A person commits the crime of trespassing by going onto property, usually property that belongs to someone else, without permission. But can people ever be charged and convicted of a crime for going onto their own property without permission? You might be surprised to learn that in most states, in certain situations, people can be charged with trespassing or burglarizing their own property. Burglary is committed by going into a building without permission in order to commit a crime inside. The issue most often comes up in cases involving domestic violence or during landlord-tenant disputes.
The law recognizes different kinds of property rights: a person can have an ownership right, a possessory right, or both. For example, a landlord owns a house but does not have the right to be there any time he or she pleases. The right of possession belongs to the tenant. Similarly, a spouse may jointly own a house, but either due to separation or a protective or restraining order, the other spouse may have the sole right of possession.
In trespassing and burglary cases, a person who both owns and possesses a piece of property cannot be charged with these crimes because, absent unusual circumstances, the defendant always has permission to be on the property. However, a person who has an ownership interest in a property, but not a right of possession, can be charged with trespassing or burglarizing his or her own property in some states.
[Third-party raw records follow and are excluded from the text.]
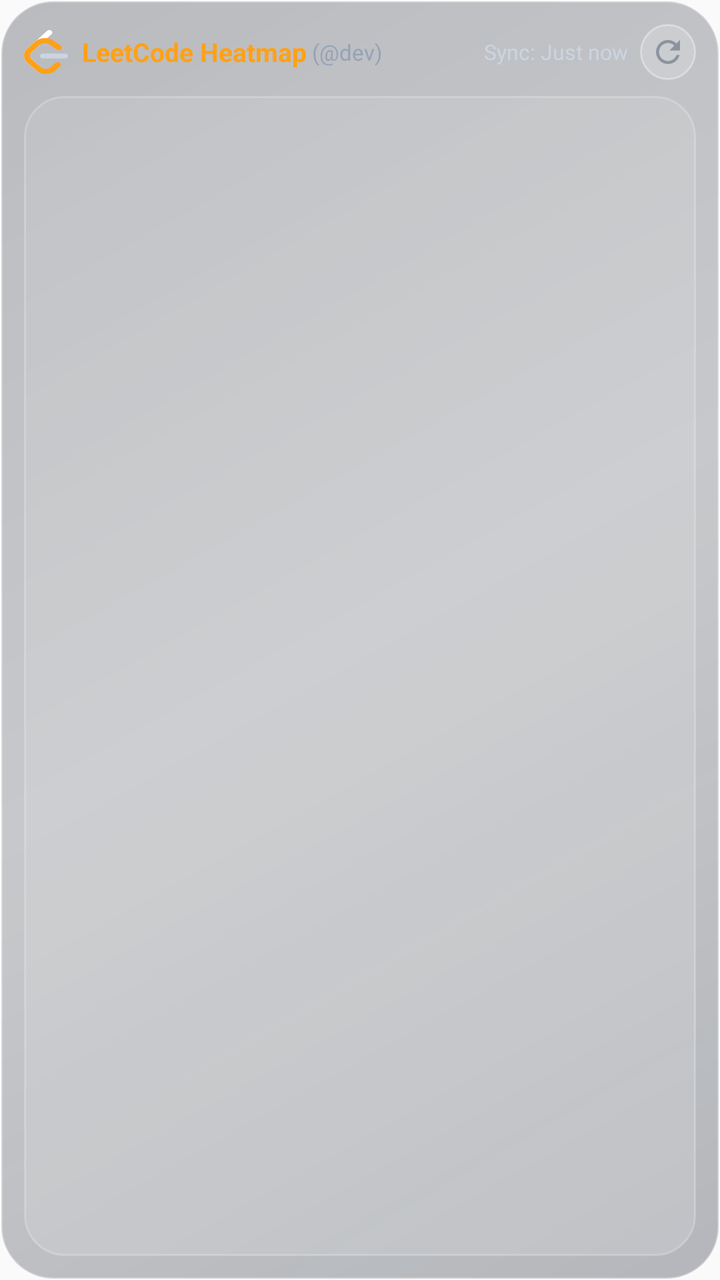
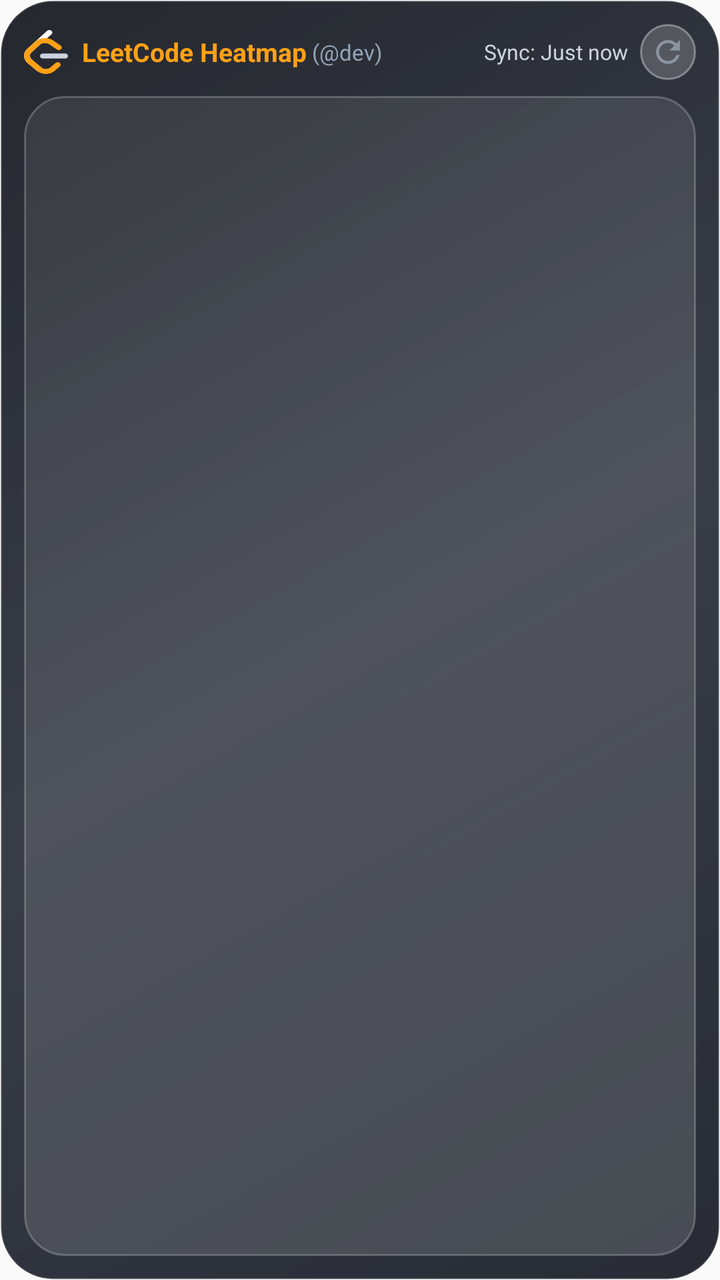

Screens rendered from an Android XML layout before and after an edit, with the pre-edit source and the edit as a unified diff.
<!-- AndroidManifest.xml: application theme Theme.DevWidgets -->
<!-- res/layout/widget_leetcode_heatmap.xml -->
<?xml version="1.0" encoding="utf-8"?>
<LinearLayout xmlns:android="http://schemas.android.com/apk/res/android"
    android:id="@+id/widget_root"
    android:layout_width="match_parent"
    android:layout_height="match_parent"
    android:orientation="vertical"
    android:background="@drawable/widget_glass_chassis"
    android:padding="12dp">

    
    <RelativeLayout
        android:layout_width="match_parent"
        android:layout_height="wrap_content"
        android:layout_marginBottom="8dp">

        <LinearLayout
            android:id="@+id/header_right_wrap"
            android:layout_width="wrap_content"
            android:layout_height="wrap_content"
            android:orientation="horizontal"
            android:gravity="center_vertical"
            android:layout_alignParentEnd="true"
            android:layout_centerVertical="true">

            <TextView
                android:id="@+id/tv_last_updated"
                android:layout_width="wrap_content"
                android:layout_height="wrap_content"
                android:text="Sync: Just now"
                android:textColor="#CBD5E1"
                android:textSize="10.5sp"
                android:layout_marginEnd="6dp" />

            <ImageView
                android:id="@+id/btn_refresh"
                android:layout_width="28dp"
                android:layout_height="28dp"
                android:background="@drawable/widget_icon_button_glass"
                android:padding="5dp"
                android:src="@drawable/ic_refresh"
                android:contentDescription="Refresh" />
        </LinearLayout>

        <LinearLayout
            android:layout_width="wrap_content"
            android:layout_height="wrap_content"
            android:orientation="horizontal"
            android:gravity="center_vertical"
            android:layout_alignParentStart="true"
            android:layout_centerVertical="true">

            <ImageView
                android:id="@+id/iv_lc_brand_logo"
                android:layout_width="22dp"
                android:layout_height="22dp"
                android:src="@drawable/ic_leetcode_logo"
                android:layout_marginEnd="7dp"
                android:contentDescription="LeetCode Logo" />

            <TextView
                android:id="@+id/tv_lc_title"
                android:layout_width="wrap_content"
                android:layout_height="wrap_content"
                android:text="LeetCode Heatmap"
                android:textColor="#FFA116"
                android:textSize="13sp"
                android:textStyle="bold" />

            <TextView
                android:id="@+id/tv_lc_user_tag"
                android:layout_width="wrap_content"
                android:layout_height="wrap_content"
                android:text=" (@dev)"
                android:textColor="#94A3B8"
                android:textSize="11sp" />
        </LinearLayout>
    </RelativeLayout>

    
    <LinearLayout
        android:id="@+id/section_leetcode"
        android:layout_width="match_parent"
        android:layout_height="0dp"
        android:layout_weight="1"
        android:orientation="vertical"
        android:background="@drawable/widget_glass_card"
        android:padding="10dp"
        android:gravity="center">

        <ImageView
            android:id="@+id/iv_leetcode_heatmap"
            android:layout_width="match_parent"
            android:layout_height="match_parent"
            android:scaleType="fitCenter"
            android:contentDescription="LeetCode Heatmap" />
    </LinearLayout>
</LinearLayout>
<!-- resources referenced by this layout -->
<resources>
  <!-- drawable ic_leetcode_logo (drawable) -->
  <vector xmlns:android="http://schemas.android.com/apk/res/android"
      android:width="20dp"
      android:height="20dp"
      android:viewportWidth="94"
      android:viewportHeight="111">
      
      
      <path
          android:fillColor="#FFFFFF"
          android:pathData="M49.4124,2.0234 C51.8179,-0.5523 55.8523,-0.6869 58.4235,1.7228 C60.9946,4.1324 61.129,8.1739 58.7235,10.7495 L15.9282,56.5729 C11.2774,61.552 11.7867,69.5738 17.1459,74.8292 L36.9094,94.2091 C39.4256,96.6764 39.4686,100.7198 37.0056,103.2403 C34.5426,105.7609 30.5063,105.804 27.9901,103.3367 L8.2265,83.9567 C-1.9247,74.0021 -2.936,58.0741 6.6175,47.8463 L49.4124,2.0234 Z" />
      
      <path
          android:fillColor="#CBD5E1"
          android:pathData="M40.607,72.0014 C37.086,72.0014 34.2317,69.1421 34.2317,65.615 C34.2317,62.0879 37.086,59.2286 40.607,59.2286 L87.6247,59.2286 C91.1457,59.2286 94,62.0879 94,65.615 C94,69.1421 91.1457,72.0014 87.6247,72.0014 L40.607,72.0014 Z" />
      
      <path
          android:fillColor="#FFA116"
          android:pathData="M67.5068,83.0664 C70.0005,80.5764 74.0371,80.5829 76.5228,83.0809 C79.0085,85.579 79.002,89.6226 76.5083,92.1127 L65.4351,103.1696 C55.2192,113.3707 38.5605,113.5187 28.1723,103.5132 C28.1122,103.4557 23.4866,98.9201 8.227,83.957 C-1.9248,74.0029 -2.9361,58.0749 6.617,47.8464 L24.4287,28.7745 C33.91,18.6219 51.3874,17.5122 62.228,26.2789 L78.4053,39.362 C81.1449,41.5776 81.5728,45.5985 79.3611,48.3429 C77.1493,51.0873 73.1355,51.5159 70.3959,49.3003 L54.2187,36.2173 C48.5493,31.6325 38.6319,32.2622 33.7399,37.5006 L15.9279,56.5727 C11.2772,61.5522 11.7866,69.574 17.1461,74.8292 C28.3515,85.8169 36.9874,94.2846 36.9974,94.2942 C42.3982,99.496 51.1309,99.4184 56.4336,94.1234 L67.5068,83.0664 Z" />
  </vector>
  <!-- drawable ic_refresh (drawable) -->
  <vector xmlns:android="http://schemas.android.com/apk/res/android"
      android:width="20dp"
      android:height="20dp"
      android:viewportWidth="24"
      android:viewportHeight="24">
    <path
        android:fillColor="#8B949E"
        android:pathData="M17.65,6.35C16.2,4.9 14.21,4 12,4c-4.42,0 -7.99,3.58 -7.99,8s3.57,8 7.99,8c3.73,0 6.84,-2.55 7.73,-6h-2.08c-0.82,2.33 -3.04,4 -5.65,4 -3.31,0 -6,-2.69 -6,-6s2.69,-6 6,-6c1.66,0 3.14,0.69 4.22,1.78L13,11h7V4l-2.35,2.35z"/>
  </vector>
  <!-- drawable widget_glass_card (drawable) -->
  <?xml version="1.0" encoding="utf-8"?>
  <shape xmlns:android="http://schemas.android.com/apk/res/android"
      android:shape="rectangle">
      
      <gradient
          android:angle="135"
          android:startColor="#26FFFFFF"
          android:endColor="#14FFFFFF" />
      <corners android:radius="20dp" />
      <stroke
          android:width="1dp"
          android:color="#38FFFFFF" />
  </shape>
  <!-- drawable widget_glass_chassis (drawable) -->
  <?xml version="1.0" encoding="utf-8"?>
  <shape xmlns:android="http://schemas.android.com/apk/res/android"
      android:shape="rectangle">
      
      <gradient
          android:angle="135"
          android:startColor="#4D141C2B"
          android:centerColor="#38101824"
          android:endColor="#440A101C" />
      <corners android:radius="26dp" />
      <stroke
          android:width="1.2dp"
          android:color="#4DFFFFFF" />
  </shape>
  <!-- drawable widget_icon_button_glass (drawable) -->
  <?xml version="1.0" encoding="utf-8"?>
  <shape xmlns:android="http://schemas.android.com/apk/res/android"
      android:shape="oval">
      
      <solid android:color="#2EFFFFFF" />
      <stroke
          android:width="1dp"
          android:color="#59FFFFFF" />
  </shape>
  <style name="Theme.DevWidgets" parent="android:Theme.Material.Light.NoActionBar" />
</resources>

<!-- the commit's change to res/layout/widget_leetcode_heatmap.xml (unified diff, before → after) -->
@@ -1,11 +1,29 @@
 <?xml version="1.0" encoding="utf-8"?>
-<LinearLayout xmlns:android="http://schemas.android.com/apk/res/android"
-    android:id="@+id/widget_root"
+<FrameLayout xmlns:android="http://schemas.android.com/apk/res/android"
     android:layout_width="match_parent"
-    android:layout_height="match_parent"
-    android:orientation="vertical"
-    android:background="@drawable/widget_glass_chassis"
-    android:padding="12dp">
+    android:layout_height="match_parent">
+
+    <ImageView
+        android:id="@+id/iv_widget_wallpaper_bg"
+        android:layout_width="match_parent"
+        android:layout_height="match_parent"
+        android:scaleType="centerCrop"
+        android:visibility="gone" />
+
+    <ImageView
+        android:id="@+id/v_widget_wallpaper_scrim"
+        android:layout_width="match_parent"
+        android:layout_height="match_parent"
+        android:background="#80000000"
+        android:visibility="gone" />
+
+    <LinearLayout
+        android:id="@+id/widget_root"
+        android:layout_width="match_parent"
+        android:layout_height="match_parent"
+        android:orientation="vertical"
+        android:background="@drawable/widget_glass_chassis"
+        android:padding="12dp">
 
     
     <RelativeLayout
@@ -95,3 +113,4 @@
             android:contentDescription="LeetCode Heatmap" />
     </LinearLayout>
 </LinearLayout>
+</FrameLayout>
<!-- resource entries referenced after the edit -->
@@ -51,13 +51,13 @@
       
       <gradient
           android:angle="135"
-          android:startColor="#4D141C2B"
-          android:centerColor="#38101824"
-          android:endColor="#440A101C" />
+          android:startColor="#E610141E"
+          android:centerColor="#D9161B28"
+          android:endColor="#E60D1017" />
       <corners android:radius="26dp" />
       <stroke
-          android:width="1.2dp"
-          android:color="#4DFFFFFF" />
+          android:width="1dp"
+          android:color="#20FFFFFF" />
   </shape>
   <!-- drawable widget_icon_button_glass (drawable) -->
   <?xml version="1.0" encoding="utf-8"?>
The situation most often comes up when the property is or was once a shared home. For example, if you are married and own a home with your spouse, both you and your spouse have the right to be in the home whenever you please. Assuming you happily live together in the home, neither spouse can be charged with trespassing or burglary in the marital home. But what if one person moves out? In most states, the most relevant fact in deciding whether a person is on property "without permission" is whether the defendant currently lives in the home. Courts in several states, including Alabama, Florida, Ohio, and Washington, have concluded that a person who does not currently live in a home can be charged with burglary or trespass, even if the person legally owns or rents the home and their name is on the title or lease.
In some situations, it will be up to the jury or judge to decide if the defendant has permission to enter the property. For example, suppose a man and a woman live together as romantic partners. They break up. He moves out at her request, she changes the locks and pays the rent by herself, but his name is still on the lease. He then comes into the home and attacks the woman and tries to take some of her property. In this situation, the jury could conclude that the man did not have permission to enter the residence because he no longer lived there at the time of the attack. (Washington v. State, 11 So.3d 980 (Fla. Dist. Ct. App. 2009).)
In most states, a court order—such as a protective order—can prohibit a person from entering the property (even property that the person owns), and under such circumstances, any entry into the property will be made without permission. (Ex parte Davis, 542 S.W.2d 192 (Tex. Crim. App. 1976).) For example, suppose a couple divorces and the marital home is awarded to the husband; the wife is ordered to stay away from the home. She could probably be charged with trespassing or burglary for going onto the property without his permission, even if her name is still on the mortgage or deed.
Occasionally, defendants have argued that their marital status protects them from a charge of burglary. The argument goes like this: I am married to my wife and therefore I have "permission" to enter any residence or building that she occupies, even if I do not live there, because I have a legally protected right (known as the right of consortium) to be with my wife.
Though it may seem hard to believe now, before the 1980s, some courts actually found that men could not be guilty of burglary when they broke into their estranged wives' separate residences in order to commit violent offenses against these women. While the men could be and were convicted of the resulting violent attacks, they could not be convicted of burglary because the right to consortium gave them permission to enter their wives' residences, even over the wives' objections. (See, for example, Vazquez v. State, 350 So.2d 1094 (Fla. Dist. Ct. App. 1977), cert. denied, 360 So.2d 1250 (Fla. 1978).) However, beginning in the 1970s and 1980s, laws regarding domestic violence changed dramatically to offer more protection to abused spouses. Generally, these days, courts have rejected consortium claims and found that people have no right to enter a home merely because it belongs to their spouse. (See Cladd v. State, 398 So.2d 442 (Fla. 1981) (rejecting the decision in Vazquez).)
Landlords can also be charged with trespassing on their property when they fail to follow state laws intended to protect tenants in their homes. While laws vary from state to state, in most states landlords are required to give notice to tenants before they enter the property, and they may enter only for specified reasons. If a landlord does not give notice to the tenants or enters for an unauthorized purpose, the landlord may be charged with trespassing. In short, although the landlord owns the property, the law requires the landlord to respect the tenant's right of possession.
If you are charged with burglary or trespassing on any property, whether you believe you had a right to be there or not, you should talk to a criminal defense attorney who practices locally. An attorney can investigate your case and determine whether you have any defenses to the charge or are in a good position to plea bargain, go to trial, or obtain a favorable sentence. An attorney can help you protect your rights.